Published on 10 Mar 2013
ALL INDIA BAMCEF UNIFICATION CONFERENCE HELD AT Dr.B. R. AMBEDKAR BHAVAN,DADAR,MUMBAI ON 2ND AND 3RD MARCH 2013. Mr.PALASH BISWAS (JOURNALIST -KOLKATA) DELIVERING HER SPEECH.
One of the reason for the acute damage is that the schedulecastes are mostly living either on the edge or close to the river on the low-lying areas.
The survey also reveals that in Kongarayanpalayam, people from the dominant caste blocked clean water access for the Dalits.
The world watched in awe last week as people in and outside Tamil Nadu pulled out all the stops to help those affected by the worst rains to hit the state in a 100 years.
People opened the doors of their houses to strangers, shared food and supplies and went out of their way to rescue those stranded in the floods. However, while most of Tamil Nadu experienced these heartwarming scenes, the situation in Cuddalore – one of the state's worst affected districts – proved why true humanity may still be a distant dream.
A recent report published by the National Campaign for DalitHuman Rights (NCDHR) and the Social awareness Society of Youth (SASY),exposed the dejection that people from lower castes are facing in the state's most underprivileged areas.
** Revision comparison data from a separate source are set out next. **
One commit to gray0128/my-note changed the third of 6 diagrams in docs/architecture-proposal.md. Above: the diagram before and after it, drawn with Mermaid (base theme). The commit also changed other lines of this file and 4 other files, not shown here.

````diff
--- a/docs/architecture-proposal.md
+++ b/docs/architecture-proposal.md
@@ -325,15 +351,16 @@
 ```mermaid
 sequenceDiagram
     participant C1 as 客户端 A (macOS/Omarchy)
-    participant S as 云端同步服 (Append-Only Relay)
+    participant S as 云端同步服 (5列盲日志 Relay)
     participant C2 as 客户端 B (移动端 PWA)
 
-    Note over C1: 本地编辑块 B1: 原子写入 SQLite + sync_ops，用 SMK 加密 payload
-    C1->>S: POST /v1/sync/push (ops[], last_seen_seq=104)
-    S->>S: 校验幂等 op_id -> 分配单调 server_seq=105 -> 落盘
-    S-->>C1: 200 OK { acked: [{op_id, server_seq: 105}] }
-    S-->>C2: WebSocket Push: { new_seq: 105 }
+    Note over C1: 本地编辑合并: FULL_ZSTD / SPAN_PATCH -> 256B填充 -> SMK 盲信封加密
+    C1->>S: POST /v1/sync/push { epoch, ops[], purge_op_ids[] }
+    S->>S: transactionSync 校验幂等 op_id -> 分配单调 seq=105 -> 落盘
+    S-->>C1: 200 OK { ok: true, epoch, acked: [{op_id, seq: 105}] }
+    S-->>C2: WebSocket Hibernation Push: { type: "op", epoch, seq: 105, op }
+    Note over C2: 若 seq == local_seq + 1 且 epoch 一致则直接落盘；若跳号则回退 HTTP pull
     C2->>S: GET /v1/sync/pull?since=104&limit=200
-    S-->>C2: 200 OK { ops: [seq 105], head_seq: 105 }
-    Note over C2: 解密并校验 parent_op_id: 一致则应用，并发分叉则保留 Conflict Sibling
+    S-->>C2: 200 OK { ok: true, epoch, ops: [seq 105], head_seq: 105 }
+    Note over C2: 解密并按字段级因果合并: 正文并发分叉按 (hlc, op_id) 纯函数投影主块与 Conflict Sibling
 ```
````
As if the devastation of the floods were not hard enough on the Dalit community in Cuddalore district, they were also denied the compassion that the rest of the state seemed to receive in the aftermath of the floods.
'The floods washed away everything'
The floods left the low-lying areas in Cuddalore district completely crippled – with houses and roads submerged in water. Keenanur, Manavalanallur, Kottumulai, Ottimedu and about 10 other villages were inundated.
The survey by NCDHR and SASY, which covered 8,400 Dalit and non-Dalit families in 20 villages in the region, revealed that around 90 per cent of the houses, livestock and crops destroyed by the deluge belonged to Dalit families.
One of the reason for the acute damage is that the schedule castes are mostly living either on the edge or close to the river on the low-lying areas – making them more vulnerable to damage. A majority of their houses are made of mud and thatch – that were washed away in the deluge.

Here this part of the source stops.